__Required work__:
Set each entry down verbatim, omitting images.

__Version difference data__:
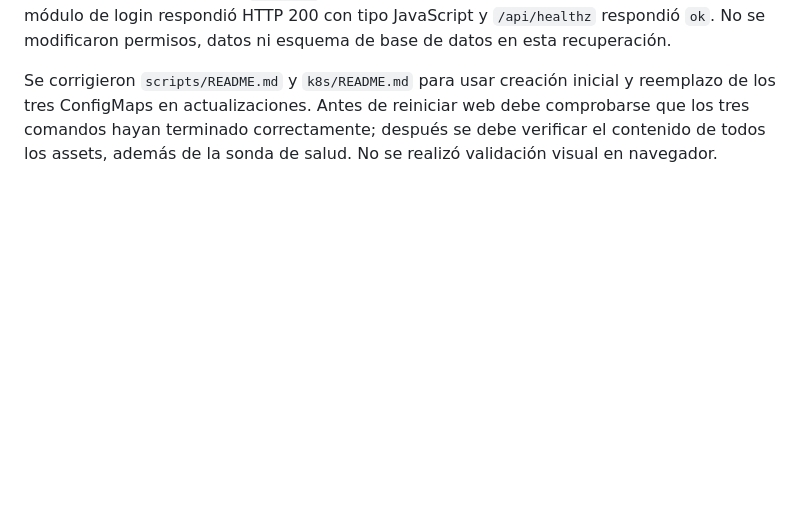
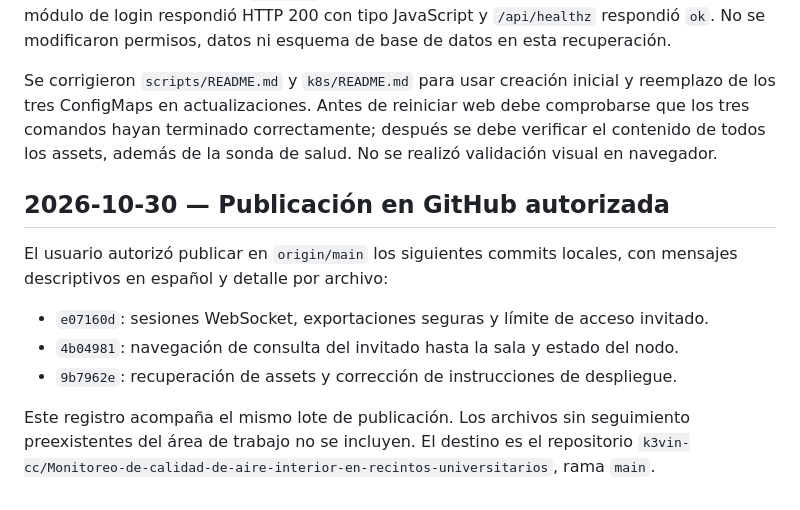
Before and after one commit to k3vin-cc/Monitoreo-de-calidad-de-aire-interior-en-recintos-universitarios, a Markdown page: BITACORA_CAMBIOS_KUBERNETES.md, the part around the change. Rendered like a GitHub page; blank space fills up the shorter version.

Commit message:
Registra publicación autorizada de correcciones
BITACORA_CAMBIOS_KUBERNETES.md: identifica commits, propósito de cada cambio, rama de destino y exclusión de archivos ajenos al lote autorizado.

```diff
--- a/BITACORA_CAMBIOS_KUBERNETES.md
+++ b/BITACORA_CAMBIOS_KUBERNETES.md
@@ -119,3 +119,13 @@ La actualización parcial del frontend dejó el módulo principal nuevo junto a
 Se reemplazaron juntos `calidad-web-core`, `calidad-web-assets` y `calidad-web-main-js` desde el mismo build, y se reinició `calidad-web`. El rollout terminó correctamente. Se compararon por SHA-256 los 45 archivos de `web/dist` contra los publicados por el Pod: todos coincidieron. El módulo de login respondió HTTP 200 con tipo JavaScript y `/api/healthz` respondió `ok`. No se modificaron permisos, datos ni esquema de base de datos en esta recuperación.
 
 Se corrigieron `scripts/README.md` y `k8s/README.md` para usar creación inicial y reemplazo de los tres ConfigMaps en actualizaciones. Antes de reiniciar web debe comprobarse que los tres comandos hayan terminado correctamente; después se debe verificar el contenido de todos los assets, además de la sonda de salud. No se realizó validación visual en navegador.
+
+## 2026-10-30 — Publicación en GitHub autorizada
+
+El usuario autorizó publicar en `origin/main` los siguientes commits locales, con mensajes descriptivos en español y detalle por archivo:
+
+- `e07160d`: sesiones WebSocket, exportaciones seguras y límite de acceso invitado.
+- `4b04981`: navegación de consulta del invitado hasta la sala y estado del nodo.
+- `9b7962e`: recuperación de assets y corrección de instrucciones de despliegue.
+
+Este registro acompaña el mismo lote de publicación. Los archivos sin seguimiento preexistentes del área de trabajo no se incluyen. El destino es el repositorio `k3vin-cc/Monitoreo-de-calidad-de-aire-interior-en-recintos-universitarios`, rama `main`.
```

__Response to the exercise__:
Before and after one commit to k3vin-cc/Monitoreo-de-calidad-de-aire-interior-en-recintos-universitarios, a Markdown page: BITACORA_CAMBIOS_KUBERNETES.md, the part around the change. Rendered like a GitHub page; blank space fills up the shorter version.

Commit message:
Registra publicación autorizada de correcciones
BITACORA_CAMBIOS_KUBERNETES.md: identifica commits, propósito de cada cambio, rama de destino y exclusión de archivos ajenos al lote autorizado.

```diff
--- a/BITACORA_CAMBIOS_KUBERNETES.md
+++ b/BITACORA_CAMBIOS_KUBERNETES.md
@@ -119,3 +119,13 @@ La actualización parcial del frontend dejó el módulo principal nuevo junto a
 Se reemplazaron juntos `calidad-web-core`, `calidad-web-assets` y `calidad-web-main-js` desde el mismo build, y se reinició `calidad-web`. El rollout terminó correctamente. Se compararon por SHA-256 los 45 archivos de `web/dist` contra los publicados por el Pod: todos coincidieron. El módulo de login respondió HTTP 200 con tipo JavaScript y `/api/healthz` respondió `ok`. No se modificaron permisos, datos ni esquema de base de datos en esta recuperación.
 
 Se corrigieron `scripts/README.md` y `k8s/README.md` para usar creación inicial y reemplazo de los tres ConfigMaps en actualizaciones. Antes de reiniciar web debe comprobarse que los tres comandos hayan terminado correctamente; después se debe verificar el contenido de todos los assets, además de la sonda de salud. No se realizó validación visual en navegador.
+
+## 2026-10-30 — Publicación en GitHub autorizada
+
+El usuario autorizó publicar en `origin/main` los siguientes commits locales, con mensajes descriptivos en español y detalle por archivo:
+
+- `e07160d`: sesiones WebSocket, exportaciones seguras y límite de acceso invitado.
+- `4b04981`: navegación de consulta del invitado hasta la sala y estado del nodo.
+- `9b7962e`: recuperación de assets y corrección de instrucciones de despliegue.
+
+Este registro acompaña el mismo lote de publicación. Los archivos sin seguimiento preexistentes del área de trabajo no se incluyen. El destino es el repositorio `k3vin-cc/Monitoreo-de-calidad-de-aire-interior-en-recintos-universitarios`, rama `main`.
```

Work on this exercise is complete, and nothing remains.